    • Order 2014-6-6 (June 24, 2014): finalizing its tentative decision in Order 2014-4-26, issued April 24, 2014, terminating the eligibility of the communities captioned above under the Essential Air Service program based on requirements passed by Congress in the FAA Modernization and Reform Act of 2012 (Public Law No. 112-95)
    • Order 2014-8-19 (August 27, 2014): deferring action at Muscle Shoals, Alabama, and Greenville, Mississippi, until further Order from the Department. Both Muscle Shoals and Greenville filed their waiver petitions on July 23, 2014, and their long-term status in the EAS program will not be known until the waiver process has concluded.
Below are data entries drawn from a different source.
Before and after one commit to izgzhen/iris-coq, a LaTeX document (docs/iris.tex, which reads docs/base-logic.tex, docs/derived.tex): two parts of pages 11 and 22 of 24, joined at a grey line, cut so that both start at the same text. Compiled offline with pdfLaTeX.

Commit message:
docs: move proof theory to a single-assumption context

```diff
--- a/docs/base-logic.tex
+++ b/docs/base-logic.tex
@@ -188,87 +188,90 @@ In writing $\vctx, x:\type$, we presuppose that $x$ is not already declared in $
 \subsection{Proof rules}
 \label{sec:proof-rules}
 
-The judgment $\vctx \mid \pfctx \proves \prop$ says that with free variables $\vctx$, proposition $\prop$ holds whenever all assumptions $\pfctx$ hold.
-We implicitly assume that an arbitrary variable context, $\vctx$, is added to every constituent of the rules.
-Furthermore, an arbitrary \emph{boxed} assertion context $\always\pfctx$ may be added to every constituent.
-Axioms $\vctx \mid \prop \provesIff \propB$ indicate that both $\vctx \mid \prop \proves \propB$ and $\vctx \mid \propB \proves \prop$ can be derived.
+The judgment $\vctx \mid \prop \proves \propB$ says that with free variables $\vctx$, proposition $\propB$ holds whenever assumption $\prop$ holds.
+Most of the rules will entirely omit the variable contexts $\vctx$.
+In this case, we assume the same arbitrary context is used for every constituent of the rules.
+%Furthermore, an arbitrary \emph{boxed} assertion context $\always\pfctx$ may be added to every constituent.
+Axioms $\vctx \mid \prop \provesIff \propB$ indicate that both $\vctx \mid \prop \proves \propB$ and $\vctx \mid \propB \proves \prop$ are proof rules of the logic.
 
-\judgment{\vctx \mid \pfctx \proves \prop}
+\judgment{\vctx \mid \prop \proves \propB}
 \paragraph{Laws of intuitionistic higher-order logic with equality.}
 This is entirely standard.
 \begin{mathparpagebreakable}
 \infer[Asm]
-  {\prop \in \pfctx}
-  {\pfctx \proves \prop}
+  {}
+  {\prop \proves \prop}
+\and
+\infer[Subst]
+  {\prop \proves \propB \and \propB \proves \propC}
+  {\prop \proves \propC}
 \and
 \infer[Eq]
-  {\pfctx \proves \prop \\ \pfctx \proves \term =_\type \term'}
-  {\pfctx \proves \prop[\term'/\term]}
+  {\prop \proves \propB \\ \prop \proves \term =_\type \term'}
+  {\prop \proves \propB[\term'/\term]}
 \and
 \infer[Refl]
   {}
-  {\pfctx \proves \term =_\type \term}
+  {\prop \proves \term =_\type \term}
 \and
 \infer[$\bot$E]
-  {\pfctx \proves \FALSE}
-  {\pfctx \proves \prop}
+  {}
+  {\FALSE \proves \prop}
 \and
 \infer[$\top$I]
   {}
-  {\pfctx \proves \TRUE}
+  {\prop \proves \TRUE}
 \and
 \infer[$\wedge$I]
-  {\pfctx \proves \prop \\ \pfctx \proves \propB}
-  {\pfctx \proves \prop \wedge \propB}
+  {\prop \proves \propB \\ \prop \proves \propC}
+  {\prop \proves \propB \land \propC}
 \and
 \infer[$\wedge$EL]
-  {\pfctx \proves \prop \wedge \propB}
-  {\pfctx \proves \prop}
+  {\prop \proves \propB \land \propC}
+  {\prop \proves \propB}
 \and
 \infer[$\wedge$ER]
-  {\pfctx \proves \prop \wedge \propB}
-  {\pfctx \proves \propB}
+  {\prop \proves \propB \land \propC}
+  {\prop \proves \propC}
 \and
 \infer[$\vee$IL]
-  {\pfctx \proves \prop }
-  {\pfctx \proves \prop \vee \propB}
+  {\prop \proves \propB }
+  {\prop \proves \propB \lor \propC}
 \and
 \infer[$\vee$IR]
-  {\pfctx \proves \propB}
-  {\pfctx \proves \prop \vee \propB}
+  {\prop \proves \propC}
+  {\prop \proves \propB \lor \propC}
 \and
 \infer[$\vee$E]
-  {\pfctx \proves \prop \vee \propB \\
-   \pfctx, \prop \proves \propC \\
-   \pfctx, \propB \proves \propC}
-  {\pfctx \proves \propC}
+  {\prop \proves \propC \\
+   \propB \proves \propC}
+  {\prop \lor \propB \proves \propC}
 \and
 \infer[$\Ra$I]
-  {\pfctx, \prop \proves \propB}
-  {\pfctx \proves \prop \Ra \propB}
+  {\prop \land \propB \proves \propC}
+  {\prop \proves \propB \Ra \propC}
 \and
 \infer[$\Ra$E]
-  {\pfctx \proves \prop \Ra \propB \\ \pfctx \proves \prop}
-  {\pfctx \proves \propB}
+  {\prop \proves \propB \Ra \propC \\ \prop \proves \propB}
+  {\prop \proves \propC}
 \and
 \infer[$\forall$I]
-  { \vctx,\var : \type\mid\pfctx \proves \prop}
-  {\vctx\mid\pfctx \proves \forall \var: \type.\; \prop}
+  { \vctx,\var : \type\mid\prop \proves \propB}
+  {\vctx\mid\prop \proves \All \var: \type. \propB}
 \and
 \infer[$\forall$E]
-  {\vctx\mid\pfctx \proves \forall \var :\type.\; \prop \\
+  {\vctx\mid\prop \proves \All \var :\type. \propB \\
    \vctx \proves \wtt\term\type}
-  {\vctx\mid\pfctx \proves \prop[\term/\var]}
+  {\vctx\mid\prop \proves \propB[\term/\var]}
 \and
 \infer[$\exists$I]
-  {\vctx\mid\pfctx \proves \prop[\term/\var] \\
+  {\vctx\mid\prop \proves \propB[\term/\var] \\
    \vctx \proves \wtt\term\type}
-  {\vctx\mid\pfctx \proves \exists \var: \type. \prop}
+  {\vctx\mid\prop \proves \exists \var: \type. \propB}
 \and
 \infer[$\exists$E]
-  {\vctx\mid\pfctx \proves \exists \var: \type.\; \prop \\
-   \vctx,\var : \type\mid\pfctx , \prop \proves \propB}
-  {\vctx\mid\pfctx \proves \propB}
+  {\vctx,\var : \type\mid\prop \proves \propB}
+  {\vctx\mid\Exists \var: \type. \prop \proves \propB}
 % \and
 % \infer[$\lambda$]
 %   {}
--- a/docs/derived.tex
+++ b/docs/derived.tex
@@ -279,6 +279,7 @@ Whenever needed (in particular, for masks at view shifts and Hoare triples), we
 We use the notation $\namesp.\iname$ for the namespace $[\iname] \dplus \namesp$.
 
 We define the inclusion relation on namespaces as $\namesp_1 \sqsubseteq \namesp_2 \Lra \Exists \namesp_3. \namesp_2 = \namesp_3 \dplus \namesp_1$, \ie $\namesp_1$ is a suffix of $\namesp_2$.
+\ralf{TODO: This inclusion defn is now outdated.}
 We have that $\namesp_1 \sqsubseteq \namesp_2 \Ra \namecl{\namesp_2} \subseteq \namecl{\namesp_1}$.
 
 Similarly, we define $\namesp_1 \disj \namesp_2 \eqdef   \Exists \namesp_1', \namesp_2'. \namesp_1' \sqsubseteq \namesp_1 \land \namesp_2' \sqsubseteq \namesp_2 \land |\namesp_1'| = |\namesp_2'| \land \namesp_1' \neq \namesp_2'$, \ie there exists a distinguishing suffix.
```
    • Order 2014-9-21 (September 26, 2014): granting the waiver petitions of all of the 12 above-captioned communities. These communities’ compliance with 49 U.S.C 41731(a)(1)(B) will be re-assessed based on Fiscal Year 2015 data (October 1, 2014, through September 30, 2015).
    • Order 2014-10-21 (October 24, 2014): selecting carriers to provide Essential Air Service (EAS) to serve Bradford and Franklin/Oil City, Pennsylvania, Fort Dodge, Iowa, Greenville, Mississippi, and Muscle Shoals, Alabama. SeaPort Airlines, Inc. to serve Greenville and Muscle Shoals.

External links[edit]